━━━━━ Task input

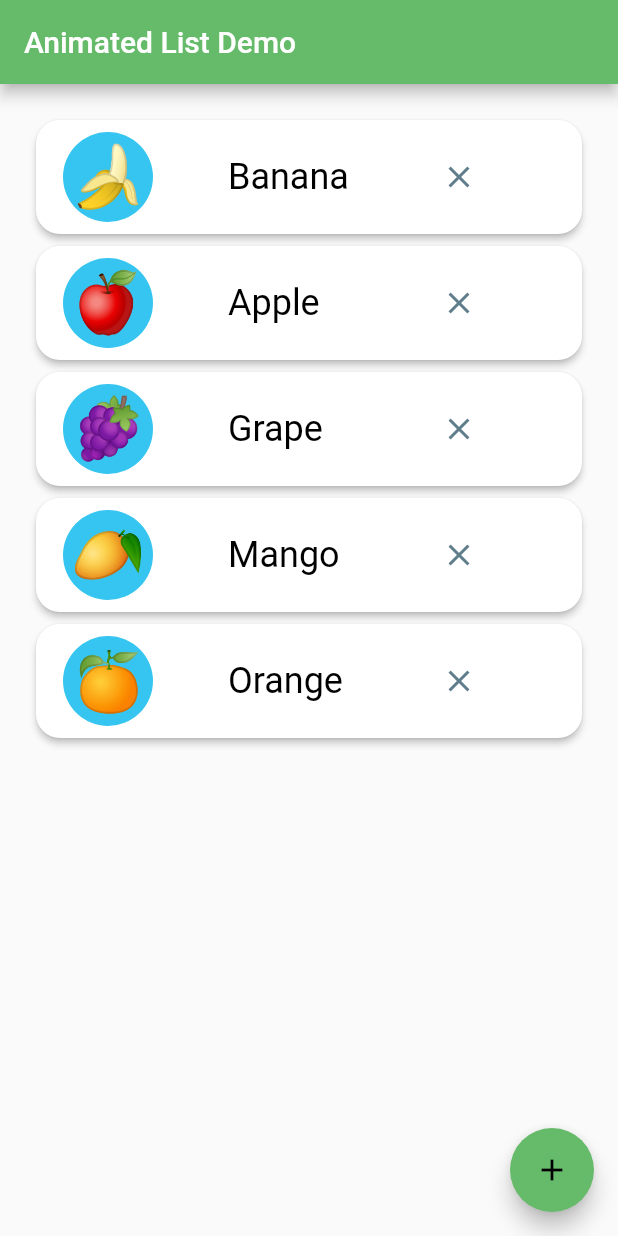
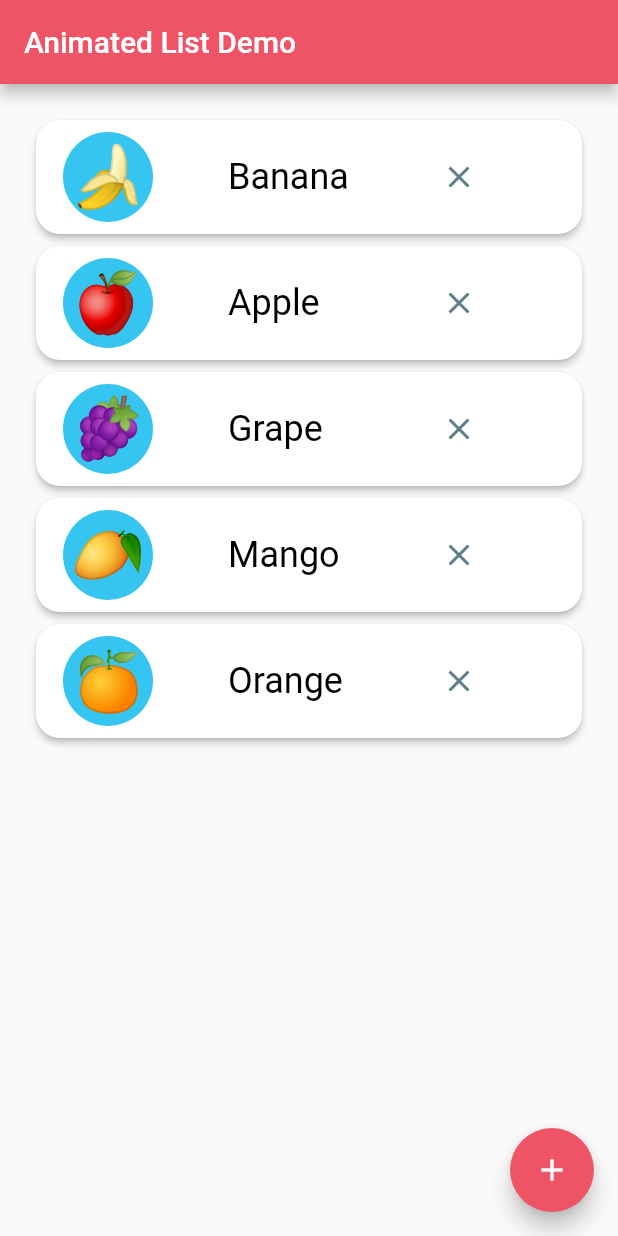
Before and after one commit to ujas-m-simformsolutions/animatedList-demo, a Flutter app: the screen it shows after launch, on a phone screen of 412 x 824 dp. Run offline on Flutter 3.47's test engine with Material 2 defaults, Android fonts, the phone set to English and light mode, and no system bars.

Commit message:
:sparkles: Formatted code and updated read me

```diff
--- a/lib/home.dart
+++ b/lib/home.dart
@@ -1,7 +1,9 @@
+import 'dart:math' as math;
+
 import 'package:animated_list_demo/fruit_card.dart';
 import 'package:flutter/gestures.dart';
 import 'package:flutter/material.dart';
-import 'dart:math' as math;
+
 import 'fruits.dart';
 
 class Home extends StatefulWidget {
@@ -85,7 +87,7 @@ class _HomeState extends State<Home> with TickerProviderStateMixin {
   Widget build(BuildContext context) {
     return Scaffold(
       appBar: AppBar(
-        backgroundColor: Colors.green[400],
+        backgroundColor: Theme.of(context).colorScheme.secondary,
         title: Text('Animated List Demo'),
       ),
       floatingActionButton: FloatingActionButton(
--- a/lib/main.dart
+++ b/lib/main.dart
@@ -1,5 +1,6 @@
 import 'package:animated_list_demo/home.dart';
 import 'package:flutter/material.dart';
+
 void main() {
   runApp(MyApp());
 }
@@ -8,12 +9,13 @@ class MyApp extends StatelessWidget {
   @override
   Widget build(BuildContext context) {
     return MaterialApp(
-        title: 'Flutter Demo',
-        debugShowCheckedModeBanner: false,
-        theme: ThemeData(
-          accentColor: Colors.green[400],
-        ),
-        home: Home(),
+      title: 'Flutter Demo',
+      debugShowCheckedModeBanner: false,
+      theme: ThemeData(
+        colorScheme:
+            ColorScheme.fromSwatch().copyWith(secondary: Color(0xffef5366)),
+      ),
+      home: Home(),
     );
   }
 }
```
Also changed, not shown: lib/fruit_card.dart (+3 -5 lines), demo_gif/1.gif, demo_gif/2.gif, demo_gif/3.gif, demo_gif/simformBanner.png (added), 1 other file.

━━━━━━━━━━

▶ **Task prompt**:
Return the complete material exactly as given, excluding images.

▶ **Output for this exercise**:
Before and after one commit to ujas-m-simformsolutions/animatedList-demo, a Flutter app: the screen it shows after launch, on a phone screen of 412 x 824 dp. Run offline on Flutter 3.47's test engine with Material 2 defaults, Android fonts, the phone set to English and light mode, and no system bars.

Commit message:
:sparkles: Formatted code and updated read me

```diff
--- a/lib/home.dart
+++ b/lib/home.dart
@@ -1,7 +1,9 @@
+import 'dart:math' as math;
+
 import 'package:animated_list_demo/fruit_card.dart';
 import 'package:flutter/gestures.dart';
 import 'package:flutter/material.dart';
-import 'dart:math' as math;
+
 import 'fruits.dart';
 
 class Home extends StatefulWidget {
@@ -85,7 +87,7 @@ class _HomeState extends State<Home> with TickerProviderStateMixin {
   Widget build(BuildContext context) {
     return Scaffold(
       appBar: AppBar(
-        backgroundColor: Colors.green[400],
+        backgroundColor: Theme.of(context).colorScheme.secondary,
         title: Text('Animated List Demo'),
       ),
       floatingActionButton: FloatingActionButton(
--- a/lib/main.dart
+++ b/lib/main.dart
@@ -1,5 +1,6 @@
 import 'package:animated_list_demo/home.dart';
 import 'package:flutter/material.dart';
+
 void main() {
   runApp(MyApp());
 }
@@ -8,12 +9,13 @@ class MyApp extends StatelessWidget {
   @override
   Widget build(BuildContext context) {
     return MaterialApp(
-        title: 'Flutter Demo',
-        debugShowCheckedModeBanner: false,
-        theme: ThemeData(
-          accentColor: Colors.green[400],
-        ),
-        home: Home(),
+      title: 'Flutter Demo',
+      debugShowCheckedModeBanner: false,
+      theme: ThemeData(
+        colorScheme:
+            ColorScheme.fromSwatch().copyWith(secondary: Color(0xffef5366)),
+      ),
+      home: Home(),
     );
   }
 }
```
Also changed, not shown: lib/fruit_card.dart (+3 -5 lines), demo_gif/1.gif, demo_gif/2.gif, demo_gif/3.gif, demo_gif/simformBanner.png (added), 1 other file.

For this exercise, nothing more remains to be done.